According to some books, diffraction occurs when there is an obstacle whose linear dimensions are comparable to the wavelength of light. This is true also for a hole or a slit through which the light passes. My question is the following: shall we consider all the linear dimensions of an obstacle (height, width, thickness) compared to the light wavelength? Assuming there is a light beam which passes from a slit comparable with the light wavelength, shall we consider each linear dimension of the slit itself compared to the light wavelength?
The light is in principle going to be present in a three-dimensional region. In whichever directions the light is restricted, in those same directions it will subsequently spread out, and we call this diffraction. Usually we think of spreading out sideways (the transverse direction) for a beam of light. If we have a pinhole then the light spreads out in two dimensions. If we have a slit then the light only spreads out in the direction restricted by the narrow opening of the slit.
One can also restrict a beam of light in the longitudinal direction by chopping it very rapidly, turning it into a pulse. A short enough pulse will then start to spread out along its direction of travel.
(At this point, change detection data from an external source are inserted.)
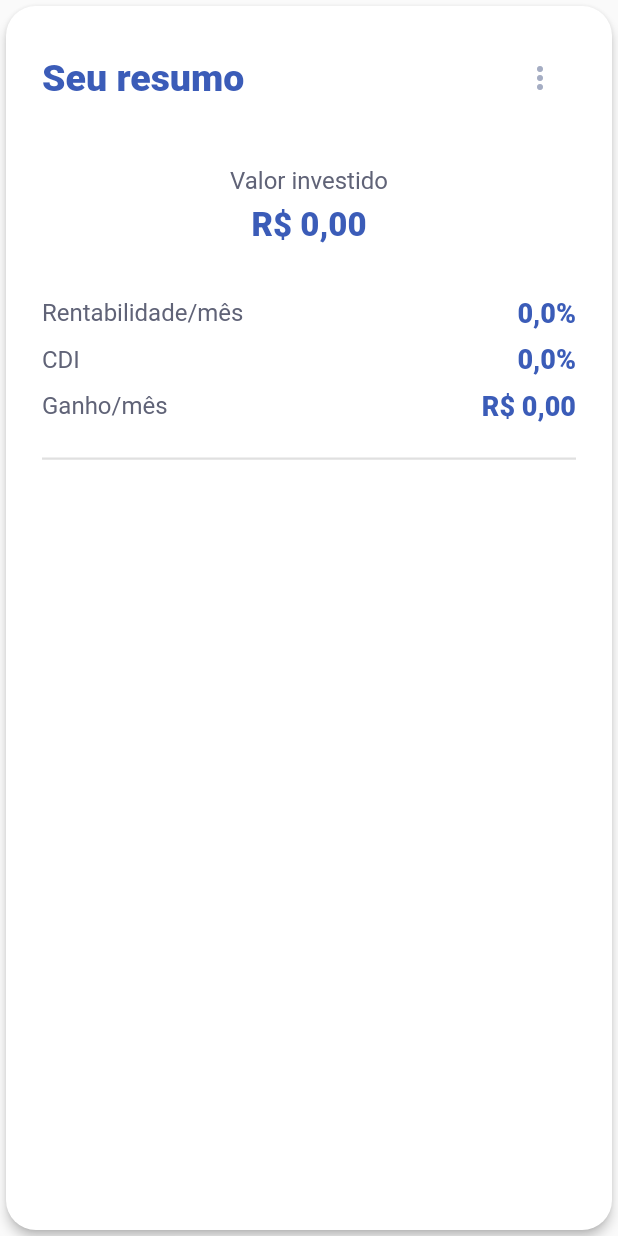
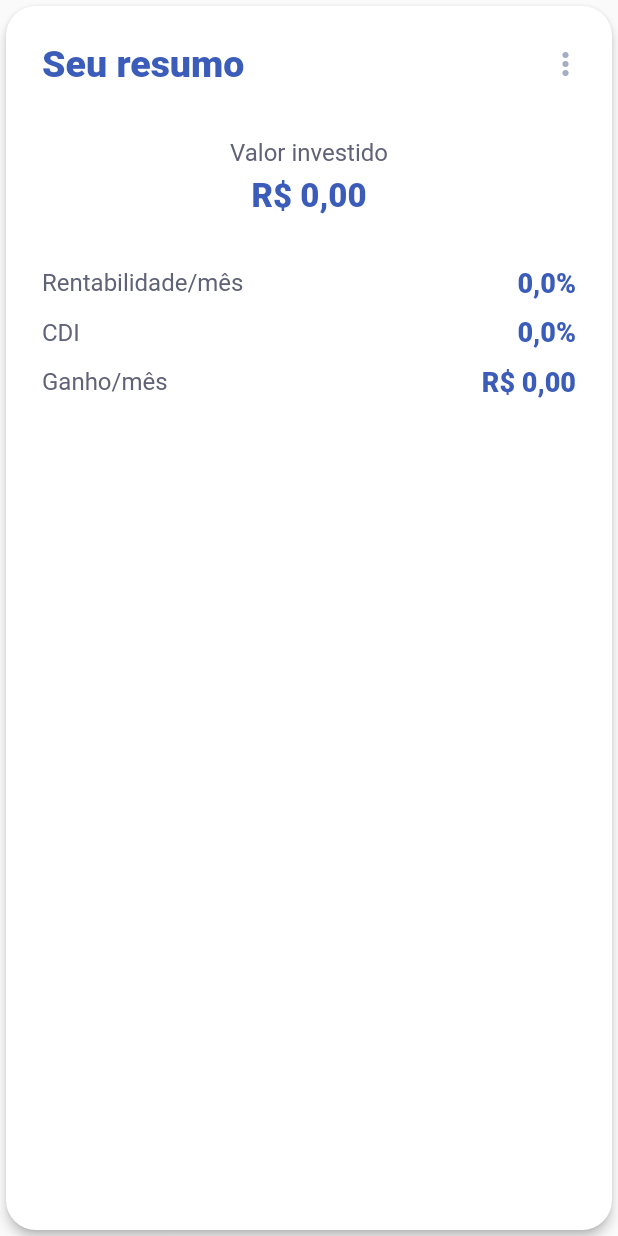
Before and after one commit to RMNDevelopmentMobility/fliper_test_rmn, a Flutter app: the SummaryCard widget shown alone on an empty page, opened directly with empty values, on a phone screen of 412 x 824 dp. Run offline on Flutter 3.47's test engine with Material 2 defaults, Android fonts, the light colour scheme and no system bars; our stand-ins replace connectivity, dartz, flutter_mobx, flutter_modular, mobx; missing offline and left inert: hasura_connect; generated files the repository leaves out were written again.

Commit message:
Implement Tests

```diff
--- a/fliper_test_rmn/lib/app/modules/wealthsummary/controllers/errors/wealthsummary_failure.dart
+++ b/fliper_test_rmn/lib/app/modules/wealthsummary/controllers/errors/wealthsummary_failure.dart
@@ -5,10 +5,9 @@ class WealthSummaryServerErrorFailure extends WealthSummaryFailure {
   final String message;
   final int? statusCode;
 
-  // ignore: sort_constructors_first
   WealthSummaryServerErrorFailure({required this.message, this.statusCode});
 }
 
-class AgendamentosNotFoundFailure extends WealthSummaryFailure {}
+class WealthSummaryNotFoundFailure extends WealthSummaryFailure {}
 
-class AgendamentosGenericFailure extends WealthSummaryFailure {}
+class WealthSummaryGenericFailure extends WealthSummaryFailure {}
--- a/fliper_test_rmn/lib/app/modules/wealthsummary/controllers/repositories/wealthsummary_repository.dart
+++ b/fliper_test_rmn/lib/app/modules/wealthsummary/controllers/repositories/wealthsummary_repository.dart
@@ -1,5 +1,3 @@
-import 'dart:convert';
-
 import 'package:dartz/dartz.dart';
 import 'package:fliper_test_rmn/app/modules/wealthsummary/controllers/errors/wealthsummary_failure.dart';
 import 'package:fliper_test_rmn/app/modules/wealthsummary/controllers/repositories/i_wealthsummary_repository.dart';
@@ -52,7 +50,7 @@ class WealthSummaryRepository implements IWealthSummaryRepository {
     } catch (e) {
       if (kDebugMode) debugPrint("### fetchWealthSummary - catch: $e");
 
-      return Left(AgendamentosGenericFailure());
+      return Left(WealthSummaryGenericFailure());
     }
   }
 }
--- a/fliper_test_rmn/lib/app/modules/wealthsummary/views/cards/summary_card.dart
+++ b/fliper_test_rmn/lib/app/modules/wealthsummary/views/cards/summary_card.dart
@@ -5,12 +5,15 @@ import 'package:fliper_test_rmn/app/shared/utils/formatter_utils.dart';
 import 'package:flutter/material.dart';
 
 class SummaryCard extends StatelessWidget {
-  const SummaryCard(this._wealthSummaryModel);
+  final WealthSummaryModel wealthSummaryModel;
+  final Function? loadData;
 
-  final WealthSummaryModel _wealthSummaryModel;
+  const SummaryCard(this.wealthSummaryModel, this.loadData);
 
   @override
   Widget build(BuildContext context) {
+    final _formatterUtils = FormatterUtils();
+
     return Container(
       child: Card(
         elevation: 3,
@@ -21,8 +24,10 @@ class SummaryCard extends StatelessWidget {
           child: Column(
             children: <Widget>[
               Container(
-                margin: const EdgeInsets.fromLTRB(0, 0, 0, 35),
+                margin: const EdgeInsets.only(bottom: 35),
                 child: Row(
+                  mainAxisAlignment: MainAxisAlignment.end,
+                  crossAxisAlignment: CrossAxisAlignment.center,
                   children: <Widget>[
                     Text(
                       'Seu resumo',
@@ -31,28 +36,42 @@ class SummaryCard extends StatelessWidget {
                         fontSize: 25,
                         fontWeight: FontWeight.w900,
                       ),
-                      overflow: TextOverflow.ellipsis,
-                      maxLines: 1,
                     ),
                     Spacer(),
-                    PopupMenuButton(
-                      icon: Icon(Icons.more_vert, color: AppColors.popupMenu),
-                      tooltip: 'Mostrar menu',
+                    Container(
+                      height: 24,
+                      width: 24,
+                      child: Transform.translate(
+                        offset: const Offset(5, 0),
+                        child: PopupMenuButton(
+                          padding: EdgeInsets.all(0),
+                          icon: Icon(
+                            Icons.more_vert,
+                            color: AppColors.popupMenu,
+                          ),
                           itemBuilder: (BuildContext context) {
                             return [
-                          PopupMenuItem(child: Text('Recarregar')),
+                              PopupMenuItem(
+                                value: 1,
+                                child: Text("Recarregar"),
+                              ),
                             ];
                           },
+                          onSelected: (value) {
+                            loadData!();
+                          },
+                        ),
+                      ),
                     ),
                   ],
                 ),
               ),
               Container(
-                margin: const EdgeInsets.fromLTRB(0, 0, 0, 35),
+                margin: const EdgeInsets.only(bottom: 34),
                 child: Column(
                   children: <Widget>[
                     Container(
-                      margin: const EdgeInsets.fromLTRB(0, 0, 0, 7),
+                      margin: const EdgeInsets.only(bottom: 7),
                       child: Text(
                         'Valor investido',
                         style: TextStyle(
@@ -62,8 +81,8 @@ class SummaryCard extends StatelessWidget {
                       ),
                     ),
                     Text(
-                      FormatterUtils().formatDoubleToReal(
-                          _wealthSummaryModel.total.toDouble()),
+                      _formatterUtils.formatDoubleToReal(
+                          wealthSummaryModel.total.toDouble()),
                       style: TextStyle(
                         fontSize: 22,
                         color: AppColors.darkBlue,
@@ -74,30 +93,32 @@ class SummaryCard extends StatelessWidget {
                 ),
               ),
               Container(
-                margin: const EdgeInsets.fromLTRB(0, 0, 0, 10),
+                margin: const EdgeInsets.only(bottom: 12),
                 child: SummaryRowCard(
                   textTitle: 'Rentabilidade/mês',
-                  textValue: FormatterUtils().formatDoubleToPercent(
-                      _wealthSummaryModel.profitability, 3),
+                  textValue: _formatterUtils.formatDoubleToPercent(
+                      wealthSummaryModel.profitability, 3),
                 ),
               ),
               Container(
-                margin: const EdgeInsets.fromLTRB(0, 0, 0, 10),
+                margin: const EdgeInsets.only(bottom: 12),
                 child: SummaryRowCard(
                   textTitle: 'CDI',
-                  textValue: FormatterUtils()
-                      .formatDoubleToPercent(_wealthSummaryModel.cdi, 2),
+                  textValue: _formatterUtils.formatDoubleToPercent(
+                      wealthSummaryModel.cdi, 2),
                 ),
               ),
               Container(
-                margin: const EdgeInsets.fromLTRB(0, 0, 0, 25),
+                margin: const EdgeInsets.only(bottom: 30),
                 child: SummaryRowCard(
                   textTitle: 'Ganho/mês',
-                  textValue: FormatterUtils()
-                      .formatDoubleToReal(_wealthSummaryModel.gain),
+                  textValue: _formatterUtils
+                      .formatDoubleToReal(wealthSummaryModel.gain),
                 ),
               ),
-              Column(
+              Visibility(
+                visible: wealthSummaryModel.hasHistory,
+                child: Column(
                   mainAxisAlignment: MainAxisAlignment.start,
                   crossAxisAlignment: CrossAxisAlignment.start,
                   children: <Widget>[
@@ -107,14 +128,11 @@ class SummaryCard extends StatelessWidget {
                       indent: 0,
                       endIndent: 0,
                     ),
-                ],
-              ),
-              if (_wealthSummaryModel.hasHistory)
                     Container(
-                  margin: const EdgeInsets.fromLTRB(0, 20, 0, 0),
+                      margin: const EdgeInsets.only(top: 15),
                       alignment: Alignment.centerRight,
                       child: SizedBox(
-                    width: MediaQuery.of(context).size.width * 0.25,
+                        width: MediaQuery.of(context).size.width * 0.27,
                         child: OutlinedButton(
                           child: Text(
                             'VER MAIS',
@@ -128,7 +146,6 @@ class SummaryCard extends StatelessWidget {
                             shape: RoundedRectangleBorder(
                               borderRadius: BorderRadius.circular(25.0),
                             ),
-                        padding: const EdgeInsets.fromLTRB(13, 6, 13, 6),
                             side: BorderSide(
                               width: 1,
                               color: AppColors.darkBlue,
@@ -141,6 +158,9 @@ class SummaryCard extends StatelessWidget {
                   ],
                 ),
               ),
+            ],
+          ),
+        ),
       ),
     );
   }
--- a/fliper_test_rmn/pubspec.yaml
+++ b/fliper_test_rmn/pubspec.yaml
@@ -57,9 +57,9 @@ flutter:
   uses-material-design: true
 
   # To add assets to your application, add an assets section, like this:
-  # assets:
-  #   - images/a_dot_burr.jpeg
-  #   - images/a_dot_ham.jpeg
+  assets:
+    - assets/
+    - assets/json/
 
   # An image asset can refer to one or more resolution-specific "variants", see
   # https://flutter.dev/assets-and-images/#resolution-aware.
```
Also changed, not shown: fliper_test_rmn/assets/json/wealthsummary_mock.json (added, +14 -0 lines), fliper_test_rmn/lib/app/modules/wealthsummary/controllers/wealthsummary_store.dart (+7 -2 lines), fliper_test_rmn/lib/app/modules/wealthsummary/models/wealthsummary_model.dart (+6 -6 lines), fliper_test_rmn/lib/app/modules/wealthsummary/views/wealthsummary_page.dart (+13 -8 lines), fliper_test_rmn/lib/app/modules/wealthsummary/controllers/wealthsummary_store.g.dart, 4 other files. Lines whose indentation alone changed are shown as unchanged.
Actually, diffraction occurs whenever there is a spatial or temporal alteration of the shape of a wave field. However it is easier to observe if it is caused by something with small features or by something that changes very rapidly.
Note that the edge of a large hole or of a razor blade is a very narrow feature, nearly infinitesimally narrow. Light passing an edge is diffracted.